▸ Record excerpts
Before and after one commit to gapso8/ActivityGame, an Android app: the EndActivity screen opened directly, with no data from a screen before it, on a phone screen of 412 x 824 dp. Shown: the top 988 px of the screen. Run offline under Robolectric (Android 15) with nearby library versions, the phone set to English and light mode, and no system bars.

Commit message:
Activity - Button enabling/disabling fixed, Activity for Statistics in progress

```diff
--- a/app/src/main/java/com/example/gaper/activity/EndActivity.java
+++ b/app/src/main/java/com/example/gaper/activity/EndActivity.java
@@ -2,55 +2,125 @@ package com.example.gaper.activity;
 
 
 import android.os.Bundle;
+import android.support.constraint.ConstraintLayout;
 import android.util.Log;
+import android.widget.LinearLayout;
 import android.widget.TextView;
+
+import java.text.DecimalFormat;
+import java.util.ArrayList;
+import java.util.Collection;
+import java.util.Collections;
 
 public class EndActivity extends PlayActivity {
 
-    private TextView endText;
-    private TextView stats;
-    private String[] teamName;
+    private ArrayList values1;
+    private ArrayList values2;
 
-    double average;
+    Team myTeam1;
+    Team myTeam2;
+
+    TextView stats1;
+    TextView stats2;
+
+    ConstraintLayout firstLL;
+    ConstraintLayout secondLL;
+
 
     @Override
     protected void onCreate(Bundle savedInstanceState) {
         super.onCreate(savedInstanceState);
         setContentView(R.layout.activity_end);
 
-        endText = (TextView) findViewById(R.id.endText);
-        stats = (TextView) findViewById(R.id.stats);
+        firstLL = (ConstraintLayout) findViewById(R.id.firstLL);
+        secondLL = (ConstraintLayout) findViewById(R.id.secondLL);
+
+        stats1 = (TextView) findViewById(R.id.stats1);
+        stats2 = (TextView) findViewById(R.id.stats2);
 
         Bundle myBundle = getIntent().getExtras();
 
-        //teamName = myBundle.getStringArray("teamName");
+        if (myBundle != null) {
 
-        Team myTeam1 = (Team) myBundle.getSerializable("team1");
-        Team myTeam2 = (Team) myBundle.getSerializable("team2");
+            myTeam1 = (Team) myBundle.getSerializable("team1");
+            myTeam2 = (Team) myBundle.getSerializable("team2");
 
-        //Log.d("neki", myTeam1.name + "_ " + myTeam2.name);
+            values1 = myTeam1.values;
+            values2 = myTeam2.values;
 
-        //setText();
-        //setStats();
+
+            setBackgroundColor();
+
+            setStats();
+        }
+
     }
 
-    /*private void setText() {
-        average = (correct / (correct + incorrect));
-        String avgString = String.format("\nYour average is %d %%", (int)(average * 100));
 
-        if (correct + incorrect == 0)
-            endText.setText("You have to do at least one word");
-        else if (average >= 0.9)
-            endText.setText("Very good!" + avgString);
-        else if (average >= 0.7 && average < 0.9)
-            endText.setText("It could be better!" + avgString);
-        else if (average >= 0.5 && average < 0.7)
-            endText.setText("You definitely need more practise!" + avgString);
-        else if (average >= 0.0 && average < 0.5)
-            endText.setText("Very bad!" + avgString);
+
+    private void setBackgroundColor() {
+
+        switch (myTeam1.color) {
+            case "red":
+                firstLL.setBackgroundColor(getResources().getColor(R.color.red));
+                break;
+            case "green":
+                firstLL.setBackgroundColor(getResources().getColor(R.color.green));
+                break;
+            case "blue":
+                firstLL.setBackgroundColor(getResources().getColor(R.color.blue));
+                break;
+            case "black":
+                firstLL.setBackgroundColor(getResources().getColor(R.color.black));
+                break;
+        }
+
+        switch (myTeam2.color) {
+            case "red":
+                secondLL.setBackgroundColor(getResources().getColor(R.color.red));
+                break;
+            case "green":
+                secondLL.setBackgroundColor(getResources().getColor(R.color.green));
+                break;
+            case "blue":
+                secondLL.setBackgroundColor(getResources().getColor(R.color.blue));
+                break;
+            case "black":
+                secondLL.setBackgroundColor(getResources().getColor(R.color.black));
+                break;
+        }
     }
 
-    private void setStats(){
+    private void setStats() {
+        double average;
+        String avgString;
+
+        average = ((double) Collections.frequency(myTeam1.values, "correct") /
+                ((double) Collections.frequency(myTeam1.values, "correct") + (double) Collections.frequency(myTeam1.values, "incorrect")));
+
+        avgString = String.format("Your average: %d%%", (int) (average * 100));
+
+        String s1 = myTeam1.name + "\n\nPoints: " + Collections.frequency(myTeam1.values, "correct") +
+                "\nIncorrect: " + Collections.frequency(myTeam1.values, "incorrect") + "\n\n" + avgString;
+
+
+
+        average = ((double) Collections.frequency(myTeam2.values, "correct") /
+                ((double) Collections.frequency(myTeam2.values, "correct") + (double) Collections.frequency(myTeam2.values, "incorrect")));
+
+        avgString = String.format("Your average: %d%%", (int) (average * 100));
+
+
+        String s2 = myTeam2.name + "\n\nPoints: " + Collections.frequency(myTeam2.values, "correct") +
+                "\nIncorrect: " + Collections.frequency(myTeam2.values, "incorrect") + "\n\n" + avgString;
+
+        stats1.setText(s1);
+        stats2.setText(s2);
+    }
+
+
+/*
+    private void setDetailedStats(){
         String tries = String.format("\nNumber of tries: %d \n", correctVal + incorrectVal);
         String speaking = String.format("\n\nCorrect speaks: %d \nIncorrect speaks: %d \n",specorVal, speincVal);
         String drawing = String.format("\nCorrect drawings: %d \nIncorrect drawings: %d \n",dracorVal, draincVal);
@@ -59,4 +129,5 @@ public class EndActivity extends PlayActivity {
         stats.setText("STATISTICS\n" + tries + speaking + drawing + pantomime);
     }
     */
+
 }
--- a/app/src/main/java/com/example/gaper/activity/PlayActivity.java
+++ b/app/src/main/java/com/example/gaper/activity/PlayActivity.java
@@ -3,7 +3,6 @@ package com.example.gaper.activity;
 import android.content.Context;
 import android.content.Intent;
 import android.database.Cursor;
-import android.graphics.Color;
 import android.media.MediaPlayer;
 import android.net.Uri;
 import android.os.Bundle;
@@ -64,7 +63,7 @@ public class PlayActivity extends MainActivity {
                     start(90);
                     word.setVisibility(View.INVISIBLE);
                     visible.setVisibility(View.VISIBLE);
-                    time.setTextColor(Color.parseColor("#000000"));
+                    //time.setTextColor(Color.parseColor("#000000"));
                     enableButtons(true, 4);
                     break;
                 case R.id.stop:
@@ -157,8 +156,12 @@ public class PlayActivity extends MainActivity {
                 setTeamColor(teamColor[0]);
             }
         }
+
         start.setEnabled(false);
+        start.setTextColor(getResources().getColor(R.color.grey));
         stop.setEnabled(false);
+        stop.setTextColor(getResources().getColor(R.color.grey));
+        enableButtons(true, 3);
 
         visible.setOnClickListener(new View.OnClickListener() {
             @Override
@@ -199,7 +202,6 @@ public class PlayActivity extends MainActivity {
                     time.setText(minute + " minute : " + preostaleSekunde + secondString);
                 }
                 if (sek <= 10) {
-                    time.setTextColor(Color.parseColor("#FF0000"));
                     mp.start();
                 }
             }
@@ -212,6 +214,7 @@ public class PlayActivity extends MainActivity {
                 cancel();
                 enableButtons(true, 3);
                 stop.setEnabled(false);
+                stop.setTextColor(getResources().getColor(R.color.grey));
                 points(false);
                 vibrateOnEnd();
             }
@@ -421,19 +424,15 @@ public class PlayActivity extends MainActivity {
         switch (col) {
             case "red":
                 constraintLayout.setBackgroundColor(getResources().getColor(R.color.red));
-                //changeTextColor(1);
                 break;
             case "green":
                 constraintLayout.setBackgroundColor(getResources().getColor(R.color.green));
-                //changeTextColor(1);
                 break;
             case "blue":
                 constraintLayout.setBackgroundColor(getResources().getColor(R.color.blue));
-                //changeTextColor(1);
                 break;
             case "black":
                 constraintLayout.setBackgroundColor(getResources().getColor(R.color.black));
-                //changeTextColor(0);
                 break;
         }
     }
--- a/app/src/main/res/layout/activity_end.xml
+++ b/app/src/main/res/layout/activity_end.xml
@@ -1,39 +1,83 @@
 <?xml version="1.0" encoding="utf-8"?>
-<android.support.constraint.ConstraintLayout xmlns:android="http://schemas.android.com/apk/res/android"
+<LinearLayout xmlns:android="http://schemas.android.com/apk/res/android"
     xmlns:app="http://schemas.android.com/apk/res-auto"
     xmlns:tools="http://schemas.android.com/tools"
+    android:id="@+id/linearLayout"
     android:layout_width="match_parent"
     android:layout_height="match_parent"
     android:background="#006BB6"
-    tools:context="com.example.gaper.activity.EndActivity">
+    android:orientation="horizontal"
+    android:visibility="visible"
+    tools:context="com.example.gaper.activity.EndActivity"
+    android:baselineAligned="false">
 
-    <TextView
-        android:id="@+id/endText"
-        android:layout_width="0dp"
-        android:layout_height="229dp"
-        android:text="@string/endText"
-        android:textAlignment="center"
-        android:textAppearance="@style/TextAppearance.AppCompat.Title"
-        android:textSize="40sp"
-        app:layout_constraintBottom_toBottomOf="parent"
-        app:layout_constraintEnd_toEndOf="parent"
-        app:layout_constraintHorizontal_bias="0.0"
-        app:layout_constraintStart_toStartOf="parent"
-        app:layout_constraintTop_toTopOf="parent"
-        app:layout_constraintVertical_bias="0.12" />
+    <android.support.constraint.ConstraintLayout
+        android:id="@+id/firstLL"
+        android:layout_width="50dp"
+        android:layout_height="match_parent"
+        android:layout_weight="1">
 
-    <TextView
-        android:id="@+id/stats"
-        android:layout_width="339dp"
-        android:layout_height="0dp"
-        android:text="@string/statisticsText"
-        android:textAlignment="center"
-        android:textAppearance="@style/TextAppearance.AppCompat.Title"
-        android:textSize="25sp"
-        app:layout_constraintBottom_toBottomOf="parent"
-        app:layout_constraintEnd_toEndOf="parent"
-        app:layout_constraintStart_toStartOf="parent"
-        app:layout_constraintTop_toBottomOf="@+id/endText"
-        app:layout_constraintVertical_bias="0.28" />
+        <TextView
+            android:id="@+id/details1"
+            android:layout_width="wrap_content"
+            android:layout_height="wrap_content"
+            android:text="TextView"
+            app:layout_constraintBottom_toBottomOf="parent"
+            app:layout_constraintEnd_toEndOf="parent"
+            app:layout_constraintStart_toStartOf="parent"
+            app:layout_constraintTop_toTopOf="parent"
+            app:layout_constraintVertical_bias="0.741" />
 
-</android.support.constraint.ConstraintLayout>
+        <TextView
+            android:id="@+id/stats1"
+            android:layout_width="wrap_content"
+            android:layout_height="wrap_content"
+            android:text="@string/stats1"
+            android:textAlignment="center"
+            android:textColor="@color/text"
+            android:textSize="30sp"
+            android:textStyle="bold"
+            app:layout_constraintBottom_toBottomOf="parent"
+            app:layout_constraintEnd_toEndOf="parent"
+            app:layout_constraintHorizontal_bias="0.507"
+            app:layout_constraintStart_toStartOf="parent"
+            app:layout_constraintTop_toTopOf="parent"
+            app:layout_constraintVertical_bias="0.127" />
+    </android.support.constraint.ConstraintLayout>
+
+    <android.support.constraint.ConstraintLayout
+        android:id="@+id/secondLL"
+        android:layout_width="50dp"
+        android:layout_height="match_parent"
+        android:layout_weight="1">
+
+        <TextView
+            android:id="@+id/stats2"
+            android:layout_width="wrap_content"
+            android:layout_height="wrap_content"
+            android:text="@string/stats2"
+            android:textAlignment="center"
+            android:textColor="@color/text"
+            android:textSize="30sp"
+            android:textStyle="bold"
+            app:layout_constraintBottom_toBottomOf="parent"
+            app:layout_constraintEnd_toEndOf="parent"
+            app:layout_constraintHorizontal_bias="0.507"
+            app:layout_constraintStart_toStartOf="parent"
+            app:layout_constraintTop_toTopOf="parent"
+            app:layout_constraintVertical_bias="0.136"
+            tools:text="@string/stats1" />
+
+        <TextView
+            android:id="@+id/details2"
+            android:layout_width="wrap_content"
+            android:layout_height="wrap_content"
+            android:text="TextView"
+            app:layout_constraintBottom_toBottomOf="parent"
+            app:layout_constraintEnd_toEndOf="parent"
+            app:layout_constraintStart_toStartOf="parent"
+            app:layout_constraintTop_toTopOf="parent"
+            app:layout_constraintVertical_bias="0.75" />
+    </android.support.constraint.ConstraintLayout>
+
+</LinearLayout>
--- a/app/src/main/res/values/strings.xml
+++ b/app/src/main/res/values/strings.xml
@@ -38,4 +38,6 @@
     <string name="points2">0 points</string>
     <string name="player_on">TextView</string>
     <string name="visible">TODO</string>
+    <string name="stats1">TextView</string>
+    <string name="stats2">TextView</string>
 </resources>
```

▸ Work instruction
Lines holding the word "stop" are the answer; copy each one from the records above.

▸ Worked solution
                 case R.id.stop:
         stop.setEnabled(false);
+        stop.setTextColor(getResources().getColor(R.color.grey));
                 stop.setEnabled(false);
+                stop.setTextColor(getResources().getColor(R.color.grey));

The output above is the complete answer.